• Task: Would you filter these records and copy every line that has the word "className"?

• Material provided:
------------------------------------

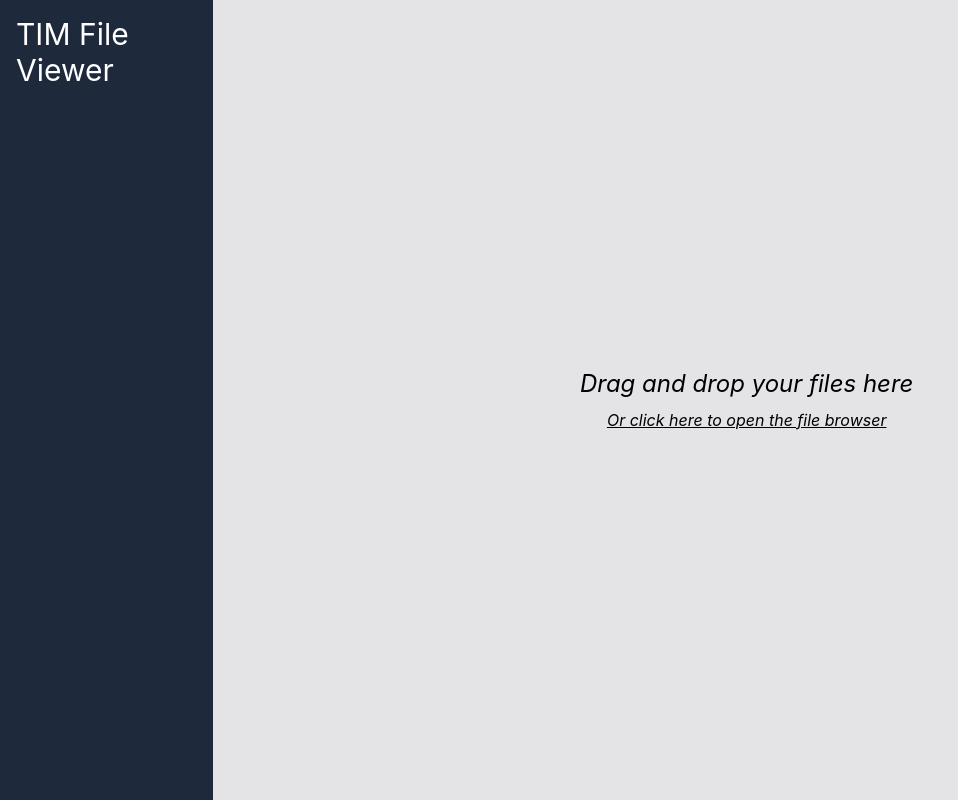
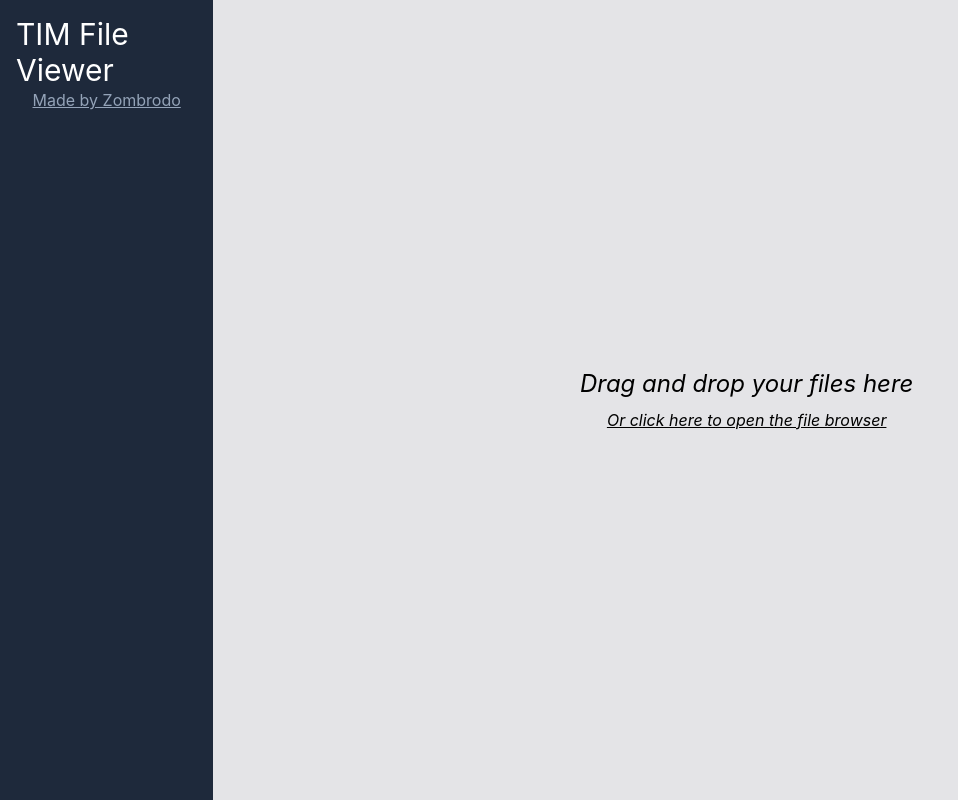
Before and after one commit to zombrodo/tim-viewer, a React (Vite) app: page / in a window 1280 px wide. Shown: the whole page, without its empty margins (0-958 px from the left). Built offline with nearby package versions, Linux system fonts and the light colour scheme; a web font is replaced by a local one.

Commit message:
add: place drag and drop across whole screen, allow more uploads than just the first lot

```diff
--- a/src/App.tsx
+++ b/src/App.tsx
@@ -1,14 +1,51 @@
-import FileContextProvider from "./contexts/FileContext";
+import { parse } from "@zombrodo/tim-parser";
+import FileContextProvider, {
+  FileAction,
+  useFileState,
+} from "./contexts/FileContext";
 import Sidebar from "./sections/Sidebar";
 import Workspace from "./sections/Workspace";
+import FileDropZone from "./components/FileDropZone";
+import { PropsWithChildren } from "react";
+
+async function parseFile(file: File) {
+  const buffer = await file.arrayBuffer();
+  const data = parse(buffer);
+  return {
+    file,
+    data,
+  };
+}
+
+function FileUploadContainer({ children }: PropsWithChildren) {
+  const { dispatch } = useFileState();
+  const onFileUpload = (files: FileList | null) => {
+    if (files) {
+      Promise.all([...files].map(parseFile)).then((data) =>
+        dispatch({
+          type: FileAction.Add,
+          payload: data,
+        })
+      );
+    }
+  };
+  return <FileDropZone onFileDrop={onFileUpload}>{children}</FileDropZone>;
+}
 
 function App() {
   return (
     <FileContextProvider>
+      <FileUploadContainer>
         <div className="w-full h-full grid grid-cols-12">
           <div className="bg-slate-800 col-span-2 p-4 flex flex-col items-center text-white max-h-screen">
             <div className="flex flex-col items-center">
               <h1 className="text-3xl">TIM File Viewer</h1>
+              <a
+                href="https://github.com/zombrodo"
+                className="underline text-slate-400 hover:text-slate-200 font-xs"
+              >
+                Made by Zombrodo
+              </a>
             </div>
             <Sidebar />
           </div>
@@ -16,6 +53,7 @@ function App() {
             <Workspace />
           </div>
         </div>
+      </FileUploadContainer>
     </FileContextProvider>
   );
 }
--- a/src/components/FileDropZone.tsx
+++ b/src/components/FileDropZone.tsx
@@ -2,8 +2,6 @@ import { PropsWithChildren, DragEvent } from "react";
 
 export interface FileDropZoneProps {
   onFileDrop(files: FileList): void;
-  onDragOver(): void;
-  onDragEnd(): void;
 }
 
 function preventDragDefaults<T extends Function>(fn: T) {
@@ -16,8 +14,6 @@ function preventDragDefaults<T extends Function>(fn: T) {
 
 export default function FileDropZone({
   onFileDrop,
-  onDragOver: onDragEnter,
-  onDragEnd: onDragExit,
   children,
 }: PropsWithChildren<FileDropZoneProps>) {
   const onDrop = (event: DragEvent) => {
@@ -25,15 +21,15 @@ export default function FileDropZone({
     if (data) {
       onFileDrop(data);
     }
-
-    onDragExit()
   };
 
   return (
     <div
-      className="w-full h-full"
-      onDragOver={preventDragDefaults(onDragEnter)}
-      onDragEnd={preventDragDefaults(onDragExit)}
+      id="file-drop-zone"
+      className="w-full h-full bg-transparent"
+      onDragOver={preventDragDefaults(() => null)}
+      onDragEnd={preventDragDefaults(() => null)}
+      onDrag={preventDragDefaults(() => null)}
       onDrop={preventDragDefaults(onDrop)}
     >
       {children}
--- a/src/components/FileList.tsx
+++ b/src/components/FileList.tsx
@@ -81,7 +81,7 @@ export default function FileList({
   onItemSelect,
 }: FileListProps) {
   return (
-    <div className="flex flex-col w-full">
+    <div className="flex flex-col w-full last:pb-4">
       {files.map((f, i) => (
         <FileListItem
           file={f}
--- a/src/sections/FileUpload.tsx
+++ b/src/sections/FileUpload.tsx
@@ -1,5 +1,4 @@
 import { FileAction, useFileState } from "../contexts/FileContext";
-import FileDropZone from "../components/FileDropZone";
 import { parse } from "@zombrodo/tim-parser";
 
 async function parseFile(file: File) {
@@ -25,11 +24,6 @@ export default function FileUpload() {
   };
 
   return (
-    <FileDropZone
-      onDragEnd={() => null}
-      onDragOver={() => null}
-      onFileDrop={onFileUpload}
-    >
     <div className="p-4 w-full h-full">
       <div
         className={`w-full h-full flex flex-col gap-2 items-center justify-center`}
@@ -50,6 +44,5 @@ export default function FileUpload() {
         />
       </div>
     </div>
-    </FileDropZone>
   );
 }
```
Also changed, not shown: 1 other file (tests, documents, lock files or other folders). Lines whose indentation alone changed are shown as unchanged.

------------------------------------

• Answer for the task:
         <div className="w-full h-full grid grid-cols-12">
           <div className="bg-slate-800 col-span-2 p-4 flex flex-col items-center text-white max-h-screen">
             <div className="flex flex-col items-center">
               <h1 className="text-3xl">TIM File Viewer</h1>
+                className="underline text-slate-400 hover:text-slate-200 font-xs"
-      className="w-full h-full"
+      className="w-full h-full bg-transparent"
-    <div className="flex flex-col w-full">
+    <div className="flex flex-col w-full last:pb-4">
     <div className="p-4 w-full h-full">
         className={`w-full h-full flex flex-col gap-2 items-center justify-center`}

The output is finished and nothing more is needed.